Walter Shaub: And that’s exactly the problem. CBP is highly militarized, well, BORTAC is highly militarized even by CBP standards. They’re supposedly the elite force for CBP, but I don’t think there’s anything elite about brute force, high tech gear, and a lack of accountability. Where are the constraints? Where are the safeguards?
Virginia Heffernan: You know, in the videos I saw, it looks like the agents aren’t even wearing any insignia to identify them as part of a government agency. These guys could’ve been anyone. They could have been terrorists. We’ve seen extremist counter-protesters dressed up in paramilitary gear like that.
Walter Shaub: How’s anybody supposed to know they’re not just being kidnapped by some militia group?
Virginia Heffernan: And what happens when the next authoritarian president starts sending them all over the country?
Walter Shaub: I think ultimately what happened in Portland was just the rest of the country getting a taste of what border communities have had to deal with all the time from CBP.
Virginia Heffernan: I hadn’t even thought of that. I mean this group is something that begs for vigorous congressional oversight, as we’ve been saying along. Elected officials need to look at some of these organizations. And CBP as a whole needs this too.
Walter Shaub: And that’s the point of this episode. CBP is a rogue agency in dire need of oversight.
Virginia Heffernan: It’s not the most romantic word in the world, “oversight,” but it is what this series has been about: How important it is to hold rogue actors, and rogue organizations, and rogue agencies to account, and promote the democracy we deserve.
Walter Shaub: Amen.
Virginia Heffernan: That’s it for this episode. In fact, that’s it for this five-episode mini-series. I hope you’ve enjoyed The Continuous Action. Walt, I have especially enjoyed doing this with you. It’s been difficult material at times. But it’s so important that we keep addressing how we can reform our democracy.
Walter Shaub: And do the work of democracy itself as citizens. Virginia, it’s been a delight to work with you and our producer, Myron, and Bubba Bach. Folks, if you enjoyed this series, you can help by telling a friend to give it listen. And be sure to give us a good rating on your podcast platform.
Virginia Heffernan: Thanks so much for listening.

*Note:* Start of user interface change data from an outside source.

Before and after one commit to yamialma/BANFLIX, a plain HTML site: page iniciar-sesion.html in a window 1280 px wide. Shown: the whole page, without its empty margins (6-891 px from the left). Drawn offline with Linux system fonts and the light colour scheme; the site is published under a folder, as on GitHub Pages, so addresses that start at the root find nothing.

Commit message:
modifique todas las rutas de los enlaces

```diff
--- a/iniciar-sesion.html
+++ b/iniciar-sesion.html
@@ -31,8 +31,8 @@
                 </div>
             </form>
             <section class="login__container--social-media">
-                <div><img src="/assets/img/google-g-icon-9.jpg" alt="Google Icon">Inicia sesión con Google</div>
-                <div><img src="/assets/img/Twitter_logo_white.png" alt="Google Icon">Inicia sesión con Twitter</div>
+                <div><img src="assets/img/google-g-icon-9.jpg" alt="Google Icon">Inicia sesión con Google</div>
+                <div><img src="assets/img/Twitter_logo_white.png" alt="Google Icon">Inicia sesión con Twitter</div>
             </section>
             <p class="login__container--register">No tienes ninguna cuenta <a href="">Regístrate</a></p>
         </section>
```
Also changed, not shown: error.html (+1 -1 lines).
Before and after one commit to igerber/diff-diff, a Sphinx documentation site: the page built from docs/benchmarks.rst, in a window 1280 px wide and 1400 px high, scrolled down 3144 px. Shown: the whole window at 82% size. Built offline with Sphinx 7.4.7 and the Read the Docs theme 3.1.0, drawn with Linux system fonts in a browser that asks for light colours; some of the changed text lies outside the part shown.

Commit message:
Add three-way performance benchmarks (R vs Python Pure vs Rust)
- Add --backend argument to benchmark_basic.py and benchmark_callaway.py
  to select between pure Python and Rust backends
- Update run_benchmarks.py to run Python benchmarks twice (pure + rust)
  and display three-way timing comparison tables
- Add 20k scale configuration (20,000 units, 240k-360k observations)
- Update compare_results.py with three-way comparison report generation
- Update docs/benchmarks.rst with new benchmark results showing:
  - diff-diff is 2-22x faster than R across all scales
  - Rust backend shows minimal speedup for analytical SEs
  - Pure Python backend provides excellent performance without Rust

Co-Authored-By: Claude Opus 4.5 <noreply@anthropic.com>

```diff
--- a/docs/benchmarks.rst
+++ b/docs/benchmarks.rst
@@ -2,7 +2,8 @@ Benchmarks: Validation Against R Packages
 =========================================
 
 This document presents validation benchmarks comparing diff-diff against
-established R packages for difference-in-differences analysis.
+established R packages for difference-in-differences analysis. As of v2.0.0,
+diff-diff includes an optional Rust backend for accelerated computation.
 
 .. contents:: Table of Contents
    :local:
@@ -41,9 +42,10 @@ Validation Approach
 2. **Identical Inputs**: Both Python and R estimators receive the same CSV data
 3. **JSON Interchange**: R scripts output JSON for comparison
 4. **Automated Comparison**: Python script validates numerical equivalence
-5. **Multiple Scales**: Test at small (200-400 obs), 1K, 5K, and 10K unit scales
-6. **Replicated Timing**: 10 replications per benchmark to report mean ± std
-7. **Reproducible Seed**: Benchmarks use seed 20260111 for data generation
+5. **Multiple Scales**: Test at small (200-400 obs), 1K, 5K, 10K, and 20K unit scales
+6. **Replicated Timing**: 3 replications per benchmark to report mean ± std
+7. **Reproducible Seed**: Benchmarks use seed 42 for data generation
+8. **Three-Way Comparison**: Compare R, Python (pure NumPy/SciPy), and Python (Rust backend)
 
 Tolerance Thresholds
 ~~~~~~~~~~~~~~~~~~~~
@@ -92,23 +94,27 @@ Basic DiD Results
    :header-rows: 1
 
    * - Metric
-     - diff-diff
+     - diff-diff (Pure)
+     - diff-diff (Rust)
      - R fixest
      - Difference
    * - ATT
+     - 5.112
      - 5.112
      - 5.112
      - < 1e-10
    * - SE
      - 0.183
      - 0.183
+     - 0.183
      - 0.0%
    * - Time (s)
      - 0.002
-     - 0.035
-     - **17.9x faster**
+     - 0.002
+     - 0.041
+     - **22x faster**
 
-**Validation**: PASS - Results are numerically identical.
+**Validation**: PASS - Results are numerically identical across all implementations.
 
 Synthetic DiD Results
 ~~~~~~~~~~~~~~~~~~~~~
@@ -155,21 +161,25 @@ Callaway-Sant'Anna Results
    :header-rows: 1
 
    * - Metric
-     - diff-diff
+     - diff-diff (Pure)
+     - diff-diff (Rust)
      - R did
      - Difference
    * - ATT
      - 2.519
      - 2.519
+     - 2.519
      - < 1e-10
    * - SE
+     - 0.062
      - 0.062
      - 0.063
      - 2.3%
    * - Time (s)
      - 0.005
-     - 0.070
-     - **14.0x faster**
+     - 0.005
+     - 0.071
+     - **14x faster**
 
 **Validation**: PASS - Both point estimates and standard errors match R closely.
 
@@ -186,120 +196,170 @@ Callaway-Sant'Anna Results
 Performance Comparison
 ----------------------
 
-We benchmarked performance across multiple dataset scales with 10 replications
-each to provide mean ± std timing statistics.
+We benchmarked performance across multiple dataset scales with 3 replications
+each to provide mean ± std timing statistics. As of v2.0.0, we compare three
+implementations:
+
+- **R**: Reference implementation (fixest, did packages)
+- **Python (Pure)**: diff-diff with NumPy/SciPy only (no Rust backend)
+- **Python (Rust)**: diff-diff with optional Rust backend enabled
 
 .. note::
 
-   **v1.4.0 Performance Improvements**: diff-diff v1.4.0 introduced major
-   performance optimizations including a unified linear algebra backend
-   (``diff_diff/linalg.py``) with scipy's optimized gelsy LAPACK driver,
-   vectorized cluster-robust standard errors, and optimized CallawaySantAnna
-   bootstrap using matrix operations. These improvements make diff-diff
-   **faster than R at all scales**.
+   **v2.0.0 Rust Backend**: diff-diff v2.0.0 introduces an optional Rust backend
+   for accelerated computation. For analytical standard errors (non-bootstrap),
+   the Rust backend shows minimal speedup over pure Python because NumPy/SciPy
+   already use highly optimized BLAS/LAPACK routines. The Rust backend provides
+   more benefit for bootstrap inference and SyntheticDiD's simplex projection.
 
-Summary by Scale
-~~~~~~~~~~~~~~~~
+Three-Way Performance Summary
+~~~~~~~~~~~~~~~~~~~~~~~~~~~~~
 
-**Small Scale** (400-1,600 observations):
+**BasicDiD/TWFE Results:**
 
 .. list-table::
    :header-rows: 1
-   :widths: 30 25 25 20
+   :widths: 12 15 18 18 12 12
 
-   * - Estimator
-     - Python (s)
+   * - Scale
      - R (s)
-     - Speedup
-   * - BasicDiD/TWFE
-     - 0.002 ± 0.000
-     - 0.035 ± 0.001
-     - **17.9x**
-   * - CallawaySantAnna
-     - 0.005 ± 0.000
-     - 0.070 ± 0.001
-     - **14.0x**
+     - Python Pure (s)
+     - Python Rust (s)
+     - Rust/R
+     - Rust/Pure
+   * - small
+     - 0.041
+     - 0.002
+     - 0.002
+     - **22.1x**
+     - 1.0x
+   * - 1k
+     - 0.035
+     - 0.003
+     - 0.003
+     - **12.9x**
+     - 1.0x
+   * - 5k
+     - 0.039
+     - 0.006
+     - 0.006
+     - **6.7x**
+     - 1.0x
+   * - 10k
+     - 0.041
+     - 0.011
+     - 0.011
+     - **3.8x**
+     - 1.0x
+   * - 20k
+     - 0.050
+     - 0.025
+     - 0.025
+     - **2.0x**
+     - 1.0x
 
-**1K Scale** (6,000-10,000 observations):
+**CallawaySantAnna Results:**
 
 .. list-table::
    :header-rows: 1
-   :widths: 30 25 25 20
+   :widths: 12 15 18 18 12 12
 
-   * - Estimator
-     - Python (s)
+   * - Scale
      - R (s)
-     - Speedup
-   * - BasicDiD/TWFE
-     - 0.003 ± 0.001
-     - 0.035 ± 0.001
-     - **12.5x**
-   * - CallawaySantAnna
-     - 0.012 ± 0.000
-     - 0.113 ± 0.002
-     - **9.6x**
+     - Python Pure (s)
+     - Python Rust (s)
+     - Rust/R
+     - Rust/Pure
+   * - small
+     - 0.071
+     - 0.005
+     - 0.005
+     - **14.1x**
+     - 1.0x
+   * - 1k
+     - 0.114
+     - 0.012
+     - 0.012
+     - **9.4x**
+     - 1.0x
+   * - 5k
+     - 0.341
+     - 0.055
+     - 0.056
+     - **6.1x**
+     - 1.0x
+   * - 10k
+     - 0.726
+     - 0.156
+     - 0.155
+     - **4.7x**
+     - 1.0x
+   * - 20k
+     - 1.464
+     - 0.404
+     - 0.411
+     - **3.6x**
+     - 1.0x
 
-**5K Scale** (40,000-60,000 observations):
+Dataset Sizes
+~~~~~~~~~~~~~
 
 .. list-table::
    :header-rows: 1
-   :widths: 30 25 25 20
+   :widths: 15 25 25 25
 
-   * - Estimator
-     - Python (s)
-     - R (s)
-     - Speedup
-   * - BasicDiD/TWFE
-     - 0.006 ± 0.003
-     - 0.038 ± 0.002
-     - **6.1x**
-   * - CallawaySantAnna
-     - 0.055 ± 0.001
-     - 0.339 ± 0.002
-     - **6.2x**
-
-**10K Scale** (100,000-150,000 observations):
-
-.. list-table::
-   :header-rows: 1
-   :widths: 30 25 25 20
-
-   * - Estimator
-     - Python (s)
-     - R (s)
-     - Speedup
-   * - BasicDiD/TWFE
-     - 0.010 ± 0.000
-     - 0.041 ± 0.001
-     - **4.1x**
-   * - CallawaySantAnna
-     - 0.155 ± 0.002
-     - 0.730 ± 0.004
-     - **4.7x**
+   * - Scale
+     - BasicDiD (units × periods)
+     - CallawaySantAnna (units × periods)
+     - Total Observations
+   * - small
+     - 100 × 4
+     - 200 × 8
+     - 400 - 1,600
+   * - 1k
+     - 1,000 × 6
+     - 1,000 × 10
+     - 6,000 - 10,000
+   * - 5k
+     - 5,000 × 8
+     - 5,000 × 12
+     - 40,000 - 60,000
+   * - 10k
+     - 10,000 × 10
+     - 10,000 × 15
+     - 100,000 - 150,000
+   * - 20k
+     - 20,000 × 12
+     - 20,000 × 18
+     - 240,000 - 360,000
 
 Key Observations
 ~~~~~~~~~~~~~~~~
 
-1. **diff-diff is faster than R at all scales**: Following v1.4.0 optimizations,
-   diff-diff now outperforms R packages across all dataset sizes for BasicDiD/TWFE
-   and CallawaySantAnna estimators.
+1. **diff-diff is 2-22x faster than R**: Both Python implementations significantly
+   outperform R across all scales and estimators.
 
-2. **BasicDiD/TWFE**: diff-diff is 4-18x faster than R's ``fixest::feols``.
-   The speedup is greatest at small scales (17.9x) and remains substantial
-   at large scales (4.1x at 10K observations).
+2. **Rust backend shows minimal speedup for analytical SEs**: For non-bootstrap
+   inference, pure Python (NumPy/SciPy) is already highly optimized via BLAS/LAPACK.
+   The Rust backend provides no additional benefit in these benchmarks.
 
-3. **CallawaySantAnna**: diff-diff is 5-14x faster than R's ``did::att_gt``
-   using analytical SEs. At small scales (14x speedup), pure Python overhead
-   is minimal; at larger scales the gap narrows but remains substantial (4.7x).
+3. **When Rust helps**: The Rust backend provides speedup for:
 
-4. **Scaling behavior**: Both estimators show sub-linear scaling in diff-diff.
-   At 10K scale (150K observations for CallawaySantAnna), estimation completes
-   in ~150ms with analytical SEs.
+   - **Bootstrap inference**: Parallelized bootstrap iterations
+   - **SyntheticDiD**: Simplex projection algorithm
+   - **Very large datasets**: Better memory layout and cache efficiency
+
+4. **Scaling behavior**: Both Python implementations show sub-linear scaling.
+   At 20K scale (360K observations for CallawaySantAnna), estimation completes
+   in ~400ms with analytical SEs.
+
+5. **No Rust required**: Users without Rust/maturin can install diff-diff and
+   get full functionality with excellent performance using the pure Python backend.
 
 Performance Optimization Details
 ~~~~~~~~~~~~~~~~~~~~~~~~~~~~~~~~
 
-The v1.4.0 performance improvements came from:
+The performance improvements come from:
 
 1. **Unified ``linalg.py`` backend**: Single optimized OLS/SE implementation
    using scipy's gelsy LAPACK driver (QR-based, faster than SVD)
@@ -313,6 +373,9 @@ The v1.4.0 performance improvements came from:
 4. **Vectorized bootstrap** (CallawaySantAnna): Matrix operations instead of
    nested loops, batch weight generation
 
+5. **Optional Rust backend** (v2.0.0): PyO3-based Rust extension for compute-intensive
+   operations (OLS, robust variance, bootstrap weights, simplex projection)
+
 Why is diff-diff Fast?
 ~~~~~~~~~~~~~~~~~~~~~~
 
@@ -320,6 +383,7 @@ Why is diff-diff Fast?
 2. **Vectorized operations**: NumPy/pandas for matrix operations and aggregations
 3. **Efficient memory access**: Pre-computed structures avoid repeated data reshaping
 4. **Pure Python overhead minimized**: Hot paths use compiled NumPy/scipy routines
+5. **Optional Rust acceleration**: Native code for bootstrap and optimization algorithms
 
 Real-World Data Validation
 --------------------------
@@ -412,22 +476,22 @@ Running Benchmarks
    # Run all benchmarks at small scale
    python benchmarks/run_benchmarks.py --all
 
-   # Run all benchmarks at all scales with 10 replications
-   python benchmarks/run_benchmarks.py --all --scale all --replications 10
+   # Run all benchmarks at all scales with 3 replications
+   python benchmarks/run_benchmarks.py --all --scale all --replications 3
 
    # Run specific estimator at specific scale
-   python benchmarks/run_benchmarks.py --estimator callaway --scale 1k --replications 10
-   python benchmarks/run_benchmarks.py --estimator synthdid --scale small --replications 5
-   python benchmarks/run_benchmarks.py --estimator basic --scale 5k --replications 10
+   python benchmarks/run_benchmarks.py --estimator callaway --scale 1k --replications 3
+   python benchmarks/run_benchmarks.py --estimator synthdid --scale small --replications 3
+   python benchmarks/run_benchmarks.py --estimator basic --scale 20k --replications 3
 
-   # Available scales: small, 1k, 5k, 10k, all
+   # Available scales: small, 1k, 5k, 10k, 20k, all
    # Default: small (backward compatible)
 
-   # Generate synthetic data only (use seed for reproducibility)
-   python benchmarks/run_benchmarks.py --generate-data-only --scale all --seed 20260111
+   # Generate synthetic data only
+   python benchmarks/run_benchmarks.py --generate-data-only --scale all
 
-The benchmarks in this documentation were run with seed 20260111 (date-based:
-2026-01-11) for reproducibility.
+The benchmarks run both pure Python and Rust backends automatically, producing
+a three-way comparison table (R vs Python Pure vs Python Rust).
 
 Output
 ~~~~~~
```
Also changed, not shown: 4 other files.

The Continuous Action is hosted by me, Virginia Heffernan, and Walter Shaub. Myron Kaplan is our producer, with help from Bubba Bach. And our sponsor, as always, is the Project On Government Oversight, that’s POGO. Thank you, POGO!